Activity -
Using the listing below, set down each line from the line containing "40 other files." through the line containing "Also changed, not shown: 1 other file.", both ends included, exactly and with nothing added.

The data -

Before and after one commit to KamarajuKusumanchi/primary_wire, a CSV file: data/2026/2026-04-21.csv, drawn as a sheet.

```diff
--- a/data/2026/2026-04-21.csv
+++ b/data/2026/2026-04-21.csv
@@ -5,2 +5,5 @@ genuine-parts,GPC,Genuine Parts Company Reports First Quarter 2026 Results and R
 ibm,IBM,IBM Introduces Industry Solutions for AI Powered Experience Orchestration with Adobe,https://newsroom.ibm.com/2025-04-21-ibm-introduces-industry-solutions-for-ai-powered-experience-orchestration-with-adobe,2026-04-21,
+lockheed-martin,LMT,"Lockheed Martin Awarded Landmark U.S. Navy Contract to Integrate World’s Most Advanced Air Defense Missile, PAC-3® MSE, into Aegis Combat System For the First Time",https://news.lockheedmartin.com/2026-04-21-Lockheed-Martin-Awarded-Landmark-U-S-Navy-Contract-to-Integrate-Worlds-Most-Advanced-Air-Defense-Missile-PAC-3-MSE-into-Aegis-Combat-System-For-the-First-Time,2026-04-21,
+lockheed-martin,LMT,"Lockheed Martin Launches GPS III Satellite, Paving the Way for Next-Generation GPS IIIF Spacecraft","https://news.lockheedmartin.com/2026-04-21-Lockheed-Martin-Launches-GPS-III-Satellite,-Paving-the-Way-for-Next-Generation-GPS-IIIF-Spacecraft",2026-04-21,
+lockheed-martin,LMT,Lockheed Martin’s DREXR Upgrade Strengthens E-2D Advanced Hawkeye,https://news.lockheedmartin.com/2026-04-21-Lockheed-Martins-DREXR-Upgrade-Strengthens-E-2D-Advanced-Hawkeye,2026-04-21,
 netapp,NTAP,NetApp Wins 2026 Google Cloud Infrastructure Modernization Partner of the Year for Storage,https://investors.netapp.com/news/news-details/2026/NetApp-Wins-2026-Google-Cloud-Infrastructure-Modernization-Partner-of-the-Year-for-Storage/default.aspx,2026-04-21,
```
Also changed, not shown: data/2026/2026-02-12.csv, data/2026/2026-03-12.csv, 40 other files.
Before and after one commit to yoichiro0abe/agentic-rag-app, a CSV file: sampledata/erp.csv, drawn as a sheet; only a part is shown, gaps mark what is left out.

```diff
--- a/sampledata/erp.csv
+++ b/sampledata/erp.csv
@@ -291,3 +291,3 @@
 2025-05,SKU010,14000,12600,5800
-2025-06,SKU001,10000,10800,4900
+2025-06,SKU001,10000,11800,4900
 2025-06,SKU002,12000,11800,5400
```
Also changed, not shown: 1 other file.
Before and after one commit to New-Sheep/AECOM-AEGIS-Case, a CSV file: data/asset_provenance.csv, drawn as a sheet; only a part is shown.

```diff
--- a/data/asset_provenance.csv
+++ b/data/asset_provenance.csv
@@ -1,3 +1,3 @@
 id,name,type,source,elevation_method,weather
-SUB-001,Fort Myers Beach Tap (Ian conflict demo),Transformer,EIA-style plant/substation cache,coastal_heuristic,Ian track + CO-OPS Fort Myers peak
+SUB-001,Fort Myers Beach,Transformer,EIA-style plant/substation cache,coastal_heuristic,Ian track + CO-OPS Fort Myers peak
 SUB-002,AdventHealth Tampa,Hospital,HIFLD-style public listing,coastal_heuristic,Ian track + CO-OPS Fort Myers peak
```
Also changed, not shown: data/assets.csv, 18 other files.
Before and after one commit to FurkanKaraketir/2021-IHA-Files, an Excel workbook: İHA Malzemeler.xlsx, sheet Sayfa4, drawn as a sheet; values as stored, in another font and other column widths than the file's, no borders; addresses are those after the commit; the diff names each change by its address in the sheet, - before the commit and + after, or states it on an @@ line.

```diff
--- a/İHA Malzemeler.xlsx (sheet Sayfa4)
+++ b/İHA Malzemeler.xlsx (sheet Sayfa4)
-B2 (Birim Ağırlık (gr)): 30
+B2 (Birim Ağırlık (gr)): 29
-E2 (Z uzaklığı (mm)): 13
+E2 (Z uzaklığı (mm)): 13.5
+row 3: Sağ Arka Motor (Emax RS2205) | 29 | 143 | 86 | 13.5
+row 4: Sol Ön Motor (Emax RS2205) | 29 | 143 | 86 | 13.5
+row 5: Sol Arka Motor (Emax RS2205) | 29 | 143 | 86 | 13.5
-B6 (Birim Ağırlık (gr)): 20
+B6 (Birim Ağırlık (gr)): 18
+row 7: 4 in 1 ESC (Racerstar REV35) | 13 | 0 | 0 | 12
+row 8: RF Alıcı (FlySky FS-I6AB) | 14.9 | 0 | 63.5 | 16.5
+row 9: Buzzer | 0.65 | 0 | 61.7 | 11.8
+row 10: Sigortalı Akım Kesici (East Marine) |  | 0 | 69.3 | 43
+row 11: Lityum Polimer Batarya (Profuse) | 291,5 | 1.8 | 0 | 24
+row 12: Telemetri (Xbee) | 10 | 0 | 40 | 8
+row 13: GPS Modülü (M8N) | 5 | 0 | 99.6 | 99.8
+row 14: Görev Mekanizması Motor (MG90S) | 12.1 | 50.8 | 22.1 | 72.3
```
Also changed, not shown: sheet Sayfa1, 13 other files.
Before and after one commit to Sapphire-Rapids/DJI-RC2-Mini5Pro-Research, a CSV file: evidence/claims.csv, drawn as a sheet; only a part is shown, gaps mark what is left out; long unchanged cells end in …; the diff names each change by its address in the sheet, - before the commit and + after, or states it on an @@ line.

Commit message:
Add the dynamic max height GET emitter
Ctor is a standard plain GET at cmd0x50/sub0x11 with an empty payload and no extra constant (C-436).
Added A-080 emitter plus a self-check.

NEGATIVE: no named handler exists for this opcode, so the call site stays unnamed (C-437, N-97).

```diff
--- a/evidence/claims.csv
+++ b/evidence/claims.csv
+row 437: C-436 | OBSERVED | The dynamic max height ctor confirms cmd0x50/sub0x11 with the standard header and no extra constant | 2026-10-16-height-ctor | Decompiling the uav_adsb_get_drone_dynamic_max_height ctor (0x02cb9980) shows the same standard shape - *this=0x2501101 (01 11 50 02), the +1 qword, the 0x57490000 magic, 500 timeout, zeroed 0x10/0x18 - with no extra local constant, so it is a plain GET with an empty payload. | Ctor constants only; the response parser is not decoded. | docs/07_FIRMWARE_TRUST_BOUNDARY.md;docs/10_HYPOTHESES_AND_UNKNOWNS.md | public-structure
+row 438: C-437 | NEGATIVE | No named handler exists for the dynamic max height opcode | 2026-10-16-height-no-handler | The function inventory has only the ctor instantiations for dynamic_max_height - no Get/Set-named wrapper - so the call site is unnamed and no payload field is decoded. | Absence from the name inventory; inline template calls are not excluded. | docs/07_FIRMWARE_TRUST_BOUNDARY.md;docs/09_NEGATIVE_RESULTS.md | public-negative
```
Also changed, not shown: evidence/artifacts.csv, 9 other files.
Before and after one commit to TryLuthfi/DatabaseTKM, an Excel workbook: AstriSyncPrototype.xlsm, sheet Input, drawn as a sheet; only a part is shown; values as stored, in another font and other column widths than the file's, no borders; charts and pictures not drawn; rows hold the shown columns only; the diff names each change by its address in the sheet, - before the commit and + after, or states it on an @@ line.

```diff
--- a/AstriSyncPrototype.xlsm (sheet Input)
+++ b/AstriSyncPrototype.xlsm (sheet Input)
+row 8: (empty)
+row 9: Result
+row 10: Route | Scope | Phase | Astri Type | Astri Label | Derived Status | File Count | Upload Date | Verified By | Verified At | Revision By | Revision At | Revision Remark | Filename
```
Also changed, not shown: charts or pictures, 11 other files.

Answer area -
Also changed, not shown: data/2026/2026-02-12.csv, data/2026/2026-03-12.csv, 40 other files.
Before and after one commit to yoichiro0abe/agentic-rag-app, a CSV file: sampledata/erp.csv, drawn as a sheet; only a part is shown, gaps mark what is left out.

```diff
--- a/sampledata/erp.csv
+++ b/sampledata/erp.csv
@@ -291,3 +291,3 @@
 2025-05,SKU010,14000,12600,5800
-2025-06,SKU001,10000,10800,4900
+2025-06,SKU001,10000,11800,4900
 2025-06,SKU002,12000,11800,5400
```
Also changed, not shown: 1 other file.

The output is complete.